Barcelona: the key elements of defence

Barcelona are well known around the world for their impressive attack, but their defence is worth examination as well. This post presents the key facets of the team’s defence what the team does when they lose possession and how the team gets the ball back, based on the analysis of the games against Arsenal (both), Sevilla and Getafe.

1. High pressing in the opponent’s half is the core element of Barcelona’s defensive system

A. High pressing when the ball is lost in attack

When the team loses possession, Barcelona immediately start pressing in the opponent’s half.

The basis of the quick transition to tough-pressing is laid on the principles of their attacking organisation – focus on small passes, triangles of players over short distances, ball possession and the active participation of full-backs  (Adriano/Maxwell, Alves) high up the pitch. These kind of attacking actions require the concentration of the players near their teammate who has the ball. The individual distance between the players is close and allows immediate pressing when the ball is lost in attack.

The pressing is performed by the pair of closest players, in almost all the episodes – one of them (usually wide forwards) often goes from behind the opposition player.

Fig. 1 – Zones of pressing when the ball is lost

Here are zones in which respective players perform pressing in most cases in case of the loss of possession:

 

On scheme optimal XI in analysed games: 1.Valdes, 2.D.Alves, 3.Pique, 22.Abidal, 21.Adriano, 6.Xavi, 8.Iniesta, 16.Busquets, 10.Messi, 17.Pedro, 7.Villa

 

It’s to be noted that if Xavi or Iniesta goes forward, like a burst into the penalty area, the holding midfielder (Busquets/Mascerano) takes his position immediately, allowing them to keep compact.

Also, one of the central defenders are ready to move forward in order to double up if there is a teammate in a 1v1 situation.

B. High pressing when opponent uses short build-up from the goal

Barcelona starts pressing from the first step of the opposition’s build-up, beginning around the penalty area of the opposing team.

The forwards actively press their respective opposition defenders as he gets the ball Messi actively chases the ball near the central defenders trying to direct them to the flank while Villa and Pedro stick tight to opposing full-backs in order to eliminate the easy pass.

Fig. 2 in case of a pass to flank by the opposition

In the case of a pass to the flanks, the respective wide forwards immediately press the defender, while the opposite wide midfielder drops down to close down any possible diagonal ball to the other flank.

Xavi and Iniesta are positioned near the holding midfielders of the opponent, closing another possible channel for developing attacks through the middle of the field. Iniesta sometimes moves forward to double up on the full-back with the wide forward on the right flank.

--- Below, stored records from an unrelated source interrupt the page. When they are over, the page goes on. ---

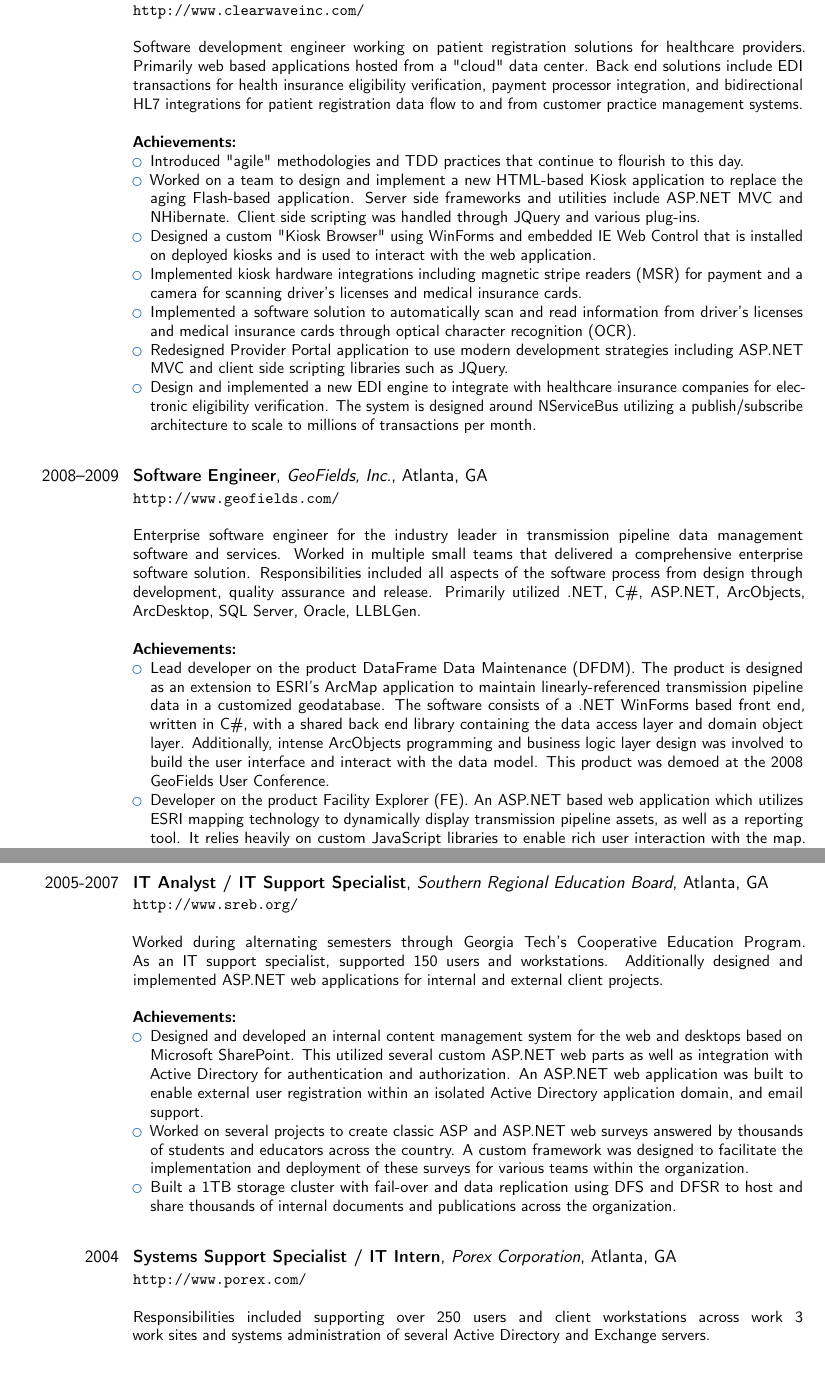
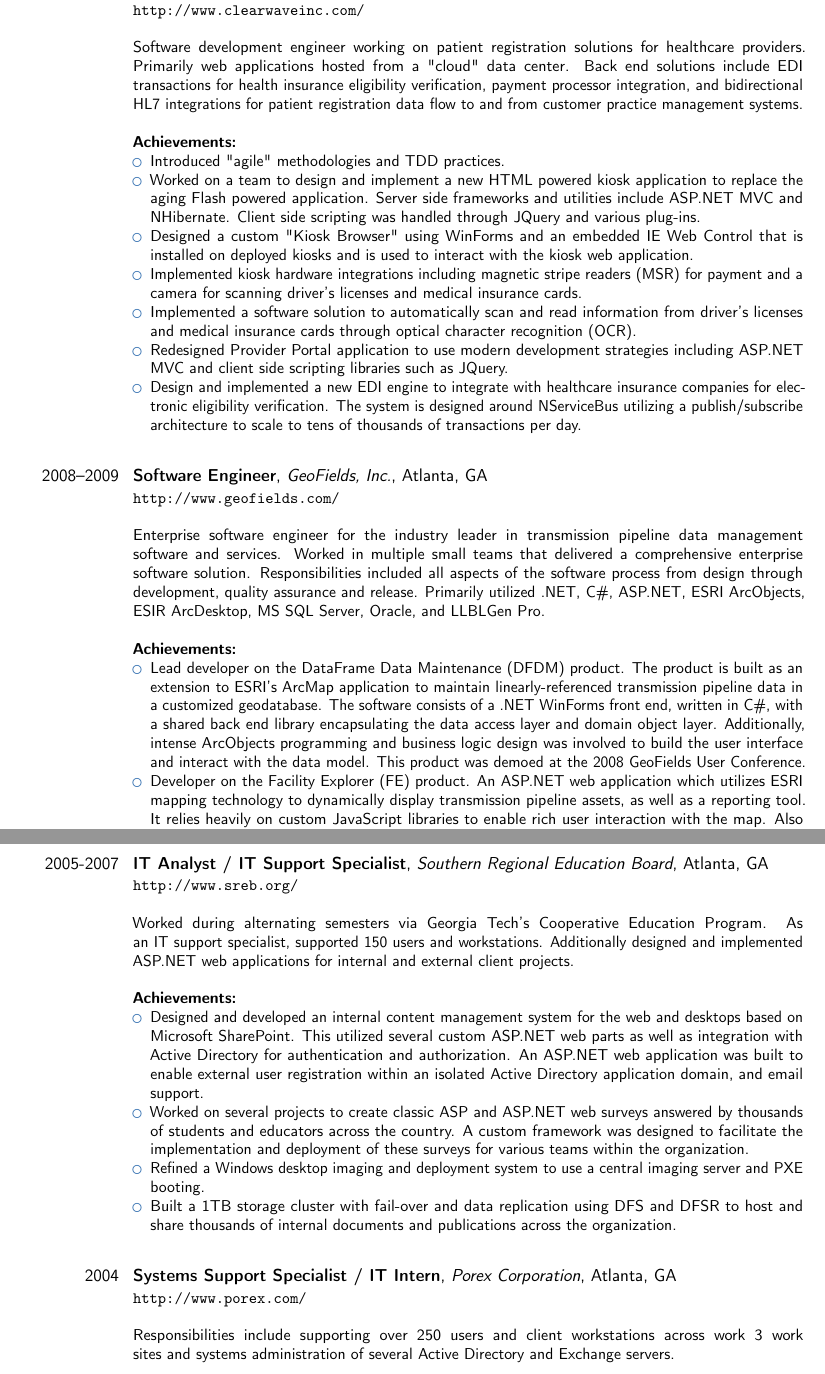
Before and after one commit to jdaigle/resume, a LaTeX CV (daigle_2015_resume.tex): two parts of pages 2 and 3 of 3, joined at a grey line, cut so that both start at the same text. Compiled offline with pdfLaTeX.

Commit message:
refinements

```diff
--- a/daigle_2015_resume.tex
+++ b/daigle_2015_resume.tex
@@ -74,39 +74,40 @@
 
 \cventry{2009--2013}{Senior Software Engineer}{Clearwave Corporation}{Atlanta, GA}{}{
 {\url{http://www.clearwaveinc.com/}}\newline{}\newline{}
-Software development engineer working on patient registration solutions for healthcare providers. Primarily web based applications hosted from a "cloud" data center. Back end solutions include EDI transactions for health insurance eligibility verification, payment processor integration, and bidirectional HL7 integrations for patient registration data flow to and from customer practice management systems.\newline{}\newline{}
+Software development engineer working on patient registration solutions for healthcare providers. Primarily web applications hosted from a "cloud" data center. Back end solutions include EDI transactions for health insurance eligibility verification, payment processor integration, and bidirectional HL7 integrations for patient registration data flow to and from customer practice management systems.\newline{}\newline{}
 \textbf{Achievements:}
 \begin{itemize}
-\item Introduced "agile" methodologies and TDD practices that continue to flourish to this day.
-\item Worked on a team to design and implement a new HTML-based Kiosk application to replace the aging Flash-based application. Server side frameworks and utilities include ASP.NET MVC and NHibernate. Client side scripting was handled through JQuery and various plug-ins.
-\item Designed a custom "Kiosk Browser" using WinForms and embedded IE Web Control that is installed on deployed kiosks and is used to interact with the web application.
+\item Introduced "agile" methodologies and TDD practices.
+\item Worked on a team to design and implement a new HTML powered kiosk application to replace the aging Flash powered application. Server side frameworks and utilities include ASP.NET MVC and NHibernate. Client side scripting was handled through JQuery and various plug-ins.
+\item Designed a custom "Kiosk Browser" using WinForms and an embedded IE Web Control that is installed on deployed kiosks and is used to interact with the kiosk web application.
 \item Implemented kiosk hardware integrations including magnetic stripe readers (MSR) for payment and a camera for scanning driver's licenses and medical insurance cards.
 \item Implemented a software solution to automatically scan and read information from driver's licenses and medical insurance cards through optical character recognition (OCR).
 \item Redesigned Provider Portal application to use modern development strategies including ASP.NET MVC and client side scripting libraries such as JQuery.
-\item Design and implemented a new EDI engine to integrate with healthcare insurance companies for electronic eligibility verification. The system is designed around NServiceBus utilizing a publish/subscribe architecture to scale to millions of transactions per month.
+\item Design and implemented a new EDI engine to integrate with healthcare insurance companies for electronic eligibility verification. The system is designed around NServiceBus utilizing a publish/subscribe architecture to scale to tens of thousands of transactions per day.
 \end{itemize}
 }
 \cvitem{}{}
 
 \cventry{2008--2009}{Software Engineer}{GeoFields, Inc.}{Atlanta, GA}{}{
 {\url{http://www.geofields.com/}}\newline{}\newline{}
-Enterprise software engineer for the industry leader in transmission pipeline data management software and services. Worked in multiple small teams that delivered a comprehensive enterprise software solution. Responsibilities included all aspects of the software process from design through development, quality assurance and release. Primarily utilized .NET, C\#, ASP.NET, ArcObjects, ArcDesktop, SQL Server, Oracle, LLBLGen.\newline{}\newline{}
+Enterprise software engineer for the industry leader in transmission pipeline data management software and services. Worked in multiple small teams that delivered a comprehensive enterprise software solution. Responsibilities included all aspects of the software process from design through development, quality assurance and release. Primarily utilized .NET, C\#, ASP.NET, ESRI ArcObjects, ESIR ArcDesktop, MS SQL Server, Oracle, and LLBLGen Pro.\newline{}\newline{}
 \textbf{Achievements:}
 \begin{itemize}
-\item Lead developer on the product DataFrame Data Maintenance (DFDM). The product is designed as an extension to ESRI’s ArcMap application to maintain linearly-referenced transmission pipeline data in a customized geodatabase. The software consists of a .NET WinForms based front end, written in C\#, with a shared back end library containing the data access layer and domain object layer. Additionally, intense ArcObjects programming and business logic layer design was involved to build the user interface and interact with the data model. This product was demoed at the 2008 GeoFields User Conference.
-\item Developer on the product Facility Explorer (FE). An ASP.NET based web application which utilizes ESRI mapping technology to dynamically display transmission pipeline assets, as well as a reporting tool. It relies heavily on custom JavaScript libraries to enable rich user interaction with the map. Also participated in support of a legacy ASP version of the software.
-\item Lead in the design and development of a large enterprise foundation code base to be reused by several other software applications. Much of the work included building a dynamic data access layer and business logic layer. Several newer .NET technologies were utilized including WCF and LINQ.
+\item Lead developer on the DataFrame Data Maintenance (DFDM) product. The product is built as an extension to ESRI’s ArcMap application to maintain linearly-referenced transmission pipeline data in a customized geodatabase. The software consists of a .NET WinForms front end, written in C\#, with a shared back end library encapsulating the data access layer and domain object layer. Additionally, intense ArcObjects programming and business logic design was involved to build the user interface and interact with the data model. This product was demoed at the 2008 GeoFields User Conference.
+\item Developer on the Facility Explorer (FE) product. An ASP.NET web application which utilizes ESRI mapping technology to dynamically display transmission pipeline assets, as well as a reporting tool. It relies heavily on custom JavaScript libraries to enable rich user interaction with the map. Also participated in support of a legacy classic ASP version of the software.
+\item Lead the design and development of a large enterprise foundation code base to be reused by several other software applications. Much of the work included building a dynamic data access layer and business logic layer. Several newer .NET technologies were utilized including WCF and LINQ.
 \end{itemize}
 }
 \cvitem{}{}
 
 \cventry{2005-2007}{IT Analyst / IT Support Specialist}{Southern Regional Education Board}{Atlanta, GA}{}{
 {\url{http://www.sreb.org/}}\newline{}\newline{}
-Worked during alternating semesters through Georgia Tech's Cooperative Education Program. As an IT support specialist, supported 150 users and workstations. Additionally designed and implemented ASP.NET web applications for internal and external client projects.\newline{}\newline{}
+Worked during alternating semesters via Georgia Tech's Cooperative Education Program. As an IT support specialist, supported 150 users and workstations. Additionally designed and implemented ASP.NET web applications for internal and external client projects.\newline{}\newline{}
 \textbf{Achievements:}
 \begin{itemize}
 \item Designed and developed an internal content management system for the web and desktops based on Microsoft SharePoint. This utilized several custom ASP.NET web parts as well as integration with Active Directory for authentication and authorization. An ASP.NET web application was built to enable external user registration within an isolated Active Directory application domain, and email support.
 \item Worked on several projects to create classic ASP and ASP.NET web surveys answered by thousands of students and educators across the country. A custom framework was designed to facilitate the implementation and deployment of these surveys for various teams within the organization.
+\item Refined a Windows desktop imaging and deployment system to use a central imaging server and PXE booting.
 \item Built a 1TB storage cluster with fail-over and data replication using DFS and DFSR to host and share thousands of internal documents and publications across the organization.
 \end{itemize}
 }
@@ -114,11 +115,11 @@
 
 \cventry{2004}{Systems Support Specialist / IT Intern}{Porex Corporation}{Atlanta, GA}{}{
 {\url{http://www.porex.com/}}\newline{}\newline{}
-Responsibilities included supporting over 250 users and client workstations across work 3 work sites and systems administration of several Active Directory and Exchange servers.\newline{}\newline{}
+Responsibilities include supporting over 250 users and client workstations across work 3 work sites and systems administration of several Active Directory and Exchange servers.\newline{}\newline{}
 \textbf{Achievements:}
 \begin{itemize}
 \item Designed and implemented a large scale user desktop imaging/deployment system utilizing Windows deployment technologies including sysprep and 3rd part tools such as Symantec Ghost.
-\item Developer for a Java based network monitoring system. Utilized several open source products including OpenNMS and other assets management tools, customized for the environment and monitoring requirements.
+\item Developer for a Java network monitoring system. Utilized several open source products including OpenNMS and other assets management tools, customized for the environment and monitoring requirements.
 \end{itemize}
 }
 \cvitem{}{}
```
Also changed, not shown: daigle_2015_resume.pdf, daigle_2015_resume.tex (10 more changed lines).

As a result, the player who gets the ball is not yet in complete control of the ball and is often forced to choose an unprepared long pass (or hoof if you prefer).

The full-backs of Barca (Adriano/Maxwell; Alves) are ready to move high up the flanks and chase opponents with the holding midfielder, in case of a forward pass down the flanks. Barca’s holding midfielder focuses on the possible recipient of the long pass as well.

2. How they counter counter-attacks

High pressing creates high risk and a temptation for the rival to play on the counter-attack (very often it’s the only available option for them). Moreover, the full-backs of Barcelona take active roles in the attacking of the team. The basis of their defensive success is the position of the holding midfielder and centre backs, who are responsible for covering their respective sides of the field, spreading wide, but also positioning more centrally.

Busquets is in the centre – higher or between them – and he is the first one to meets the opponent with the ball if they overcome Barcelona’s pressing.

The full-backs run back immediately to take their own position and, depending on the situation, one can take up the position of a central defender in the defensive line.

3. 4-1-4-1 and the high line in their own half

Fig. 3 defensive formation in their own half

They position themselves in a 4-1-4-1 positioned high in their own half, which allows for the interception of the ball high from their own goal in decent numbers usually starting to challenge for the ball near the centre circle. The team is positioned compactly, spread over around 25-30 meters.

The holding midfielder acts as libero, just in the middle field providing cover and aggressively tackling the opponent if they pass through the midfield line.

The defensive line is positioned high, keeping the compactness between the lines, while the full-backs move higher to partake in pressing and the wide forwards close down respective opponent’s fullbacks.

The doubling up on the flanks is performed by a fullback and central midfielder, or, in the centre, both central midfielders.

4. Technical side of the defensive actions.

The players defend rather aggressively not battling the opponent, but pressing him hard quickly coming near the opponent with ball, trying not to give him time on ball.

In pressing the team usually double up the player with ball. To press with two players seems to be the standard, getting a numeric advantage in the zone of the ball. The forwards never have a rest if the ball is down the field – they drop and run at opponent from behind.

If the opponent’s player overcome the pair of players, the holding midfielder immediately challenges for the ball – Mascherano the fiercer selection.

The full-backs are likely to attempt to intercept passes, getting close to the opposition wingers, in their own half.

5. Possible ways to crack the defence

a) Usually the opponent has few attempts to threaten Barca’s goal, but here’s a pattern of an opponent’s dangerous attacks.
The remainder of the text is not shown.